Items from a dataset:

◆ ◆ ◆ ◆ ◆ ◆ ◆

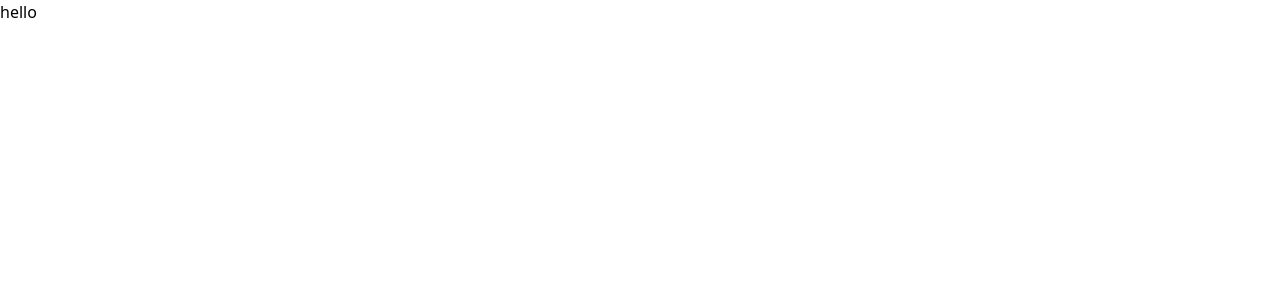
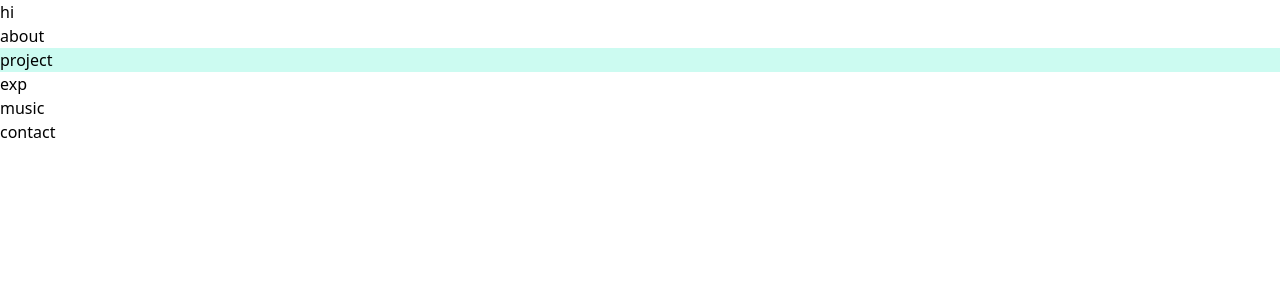
Before and after one commit to zcharz/personal-website, a Next.js app: page / in a window 1280 px wide. Shown: the top 300 px of the page. Built offline with nearby package versions, Linux system fonts and the light colour scheme.

Commit message:
feat: basic component setup
definine and import all sections into app.js

```diff
--- a/src/app/page.js
+++ b/src/app/page.js
@@ -1,9 +1,19 @@
-import Image from "next/image";
+import Navbar from "../components/Navbar";
+import About from "../components/About";
+import Projects from "../components/Projects";
+import Experience from "../components/Experience";
+import Music from "../components/Music";
+import Contact from "../components/Contact";
 
 export default function Home() {
   return (
     <main className="">
-      hello
+      <Navbar/>
+      <About/>
+      <Projects/>
+      <Experience/>
+      <Music/>
+      <Contact/>
     </main>
   );
 }
--- /dev/null
+++ b/src/components/About.jsx
@@ -0,0 +1,7 @@
+export default function About () {
+    return (
+        <div>
+            about
+        </div>
+    );
+}
--- /dev/null
+++ b/src/components/Contact.jsx
@@ -0,0 +1,7 @@
+export default function Contact () {
+    return (
+        <div>
+            contact
+        </div>
+    );
+}
--- /dev/null
+++ b/src/components/Experience.jsx
@@ -0,0 +1,7 @@
+export default function Experience () {
+    return (
+        <div>
+            exp
+        </div>
+    );
+}
--- /dev/null
+++ b/src/components/Music.jsx
@@ -0,0 +1,7 @@
+export default function Music () {
+    return (
+        <div>
+            music
+        </div>
+    );
+}
--- /dev/null
+++ b/src/components/Navbar.jsx
@@ -0,0 +1,7 @@
+export default function Navbar () {
+    return (
+        <div>
+            hi
+        </div>
+    );
+}
--- /dev/null
+++ b/src/components/Projects.jsx
@@ -0,0 +1,7 @@
+export default function Projects () {
+    return (
+        <div className="bg-project">
+            project
+        </div>
+    );
+}
--- a/tailwind.config.js
+++ b/tailwind.config.js
@@ -1,4 +1,8 @@
 /** @type {import('tailwindcss').Config} */
+
+const colors = require('tailwindcss/colors')
+
+
 module.exports = {
   content: [
     "./src/pages/**/*.{js,ts,jsx,tsx,mdx}",
@@ -6,12 +10,9 @@ module.exports = {
     "./src/app/**/*.{js,ts,jsx,tsx,mdx}",
   ],
   theme: {
-    extend: {
-      backgroundImage: {
-        "gradient-radial": "radial-gradient(var(--tw-gradient-stops))",
-        "gradient-conic":
-          "conic-gradient(from 180deg at 50% 50%, var(--tw-gradient-stops))",
-      },
+    colors: {
+      project: "#ccfbf1", //teal-100
+      test: "#121063",
     },
   },
   plugins: [],
```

◆ ◆ ◆ ◆ ◆ ◆ ◆

Give every line of the records above again, exactly, and omit the pictures.

Before and after one commit to zcharz/personal-website, a Next.js app: page / in a window 1280 px wide. Shown: the top 300 px of the page. Built offline with nearby package versions, Linux system fonts and the light colour scheme.

Commit message:
feat: basic component setup
definine and import all sections into app.js

```diff
--- a/src/app/page.js
+++ b/src/app/page.js
@@ -1,9 +1,19 @@
-import Image from "next/image";
+import Navbar from "../components/Navbar";
+import About from "../components/About";
+import Projects from "../components/Projects";
+import Experience from "../components/Experience";
+import Music from "../components/Music";
+import Contact from "../components/Contact";
 
 export default function Home() {
   return (
     <main className="">
-      hello
+      <Navbar/>
+      <About/>
+      <Projects/>
+      <Experience/>
+      <Music/>
+      <Contact/>
     </main>
   );
 }
--- /dev/null
+++ b/src/components/About.jsx
@@ -0,0 +1,7 @@
+export default function About () {
+    return (
+        <div>
+            about
+        </div>
+    );
+}
--- /dev/null
+++ b/src/components/Contact.jsx
@@ -0,0 +1,7 @@
+export default function Contact () {
+    return (
+        <div>
+            contact
+        </div>
+    );
+}
--- /dev/null
+++ b/src/components/Experience.jsx
@@ -0,0 +1,7 @@
+export default function Experience () {
+    return (
+        <div>
+            exp
+        </div>
+    );
+}
--- /dev/null
+++ b/src/components/Music.jsx
@@ -0,0 +1,7 @@
+export default function Music () {
+    return (
+        <div>
+            music
+        </div>
+    );
+}
--- /dev/null
+++ b/src/components/Navbar.jsx
@@ -0,0 +1,7 @@
+export default function Navbar () {
+    return (
+        <div>
+            hi
+        </div>
+    );
+}
--- /dev/null
+++ b/src/components/Projects.jsx
@@ -0,0 +1,7 @@
+export default function Projects () {
+    return (
+        <div className="bg-project">
+            project
+        </div>
+    );
+}
--- a/tailwind.config.js
+++ b/tailwind.config.js
@@ -1,4 +1,8 @@
 /** @type {import('tailwindcss').Config} */
+
+const colors = require('tailwindcss/colors')
+
+
 module.exports = {
   content: [
     "./src/pages/**/*.{js,ts,jsx,tsx,mdx}",
@@ -6,12 +10,9 @@ module.exports = {
     "./src/app/**/*.{js,ts,jsx,tsx,mdx}",
   ],
   theme: {
-    extend: {
-      backgroundImage: {
-        "gradient-radial": "radial-gradient(var(--tw-gradient-stops))",
-        "gradient-conic":
-          "conic-gradient(from 180deg at 50% 50%, var(--tw-gradient-stops))",
-      },
+    colors: {
+      project: "#ccfbf1", //teal-100
+      test: "#121063",
     },
   },
   plugins: [],
```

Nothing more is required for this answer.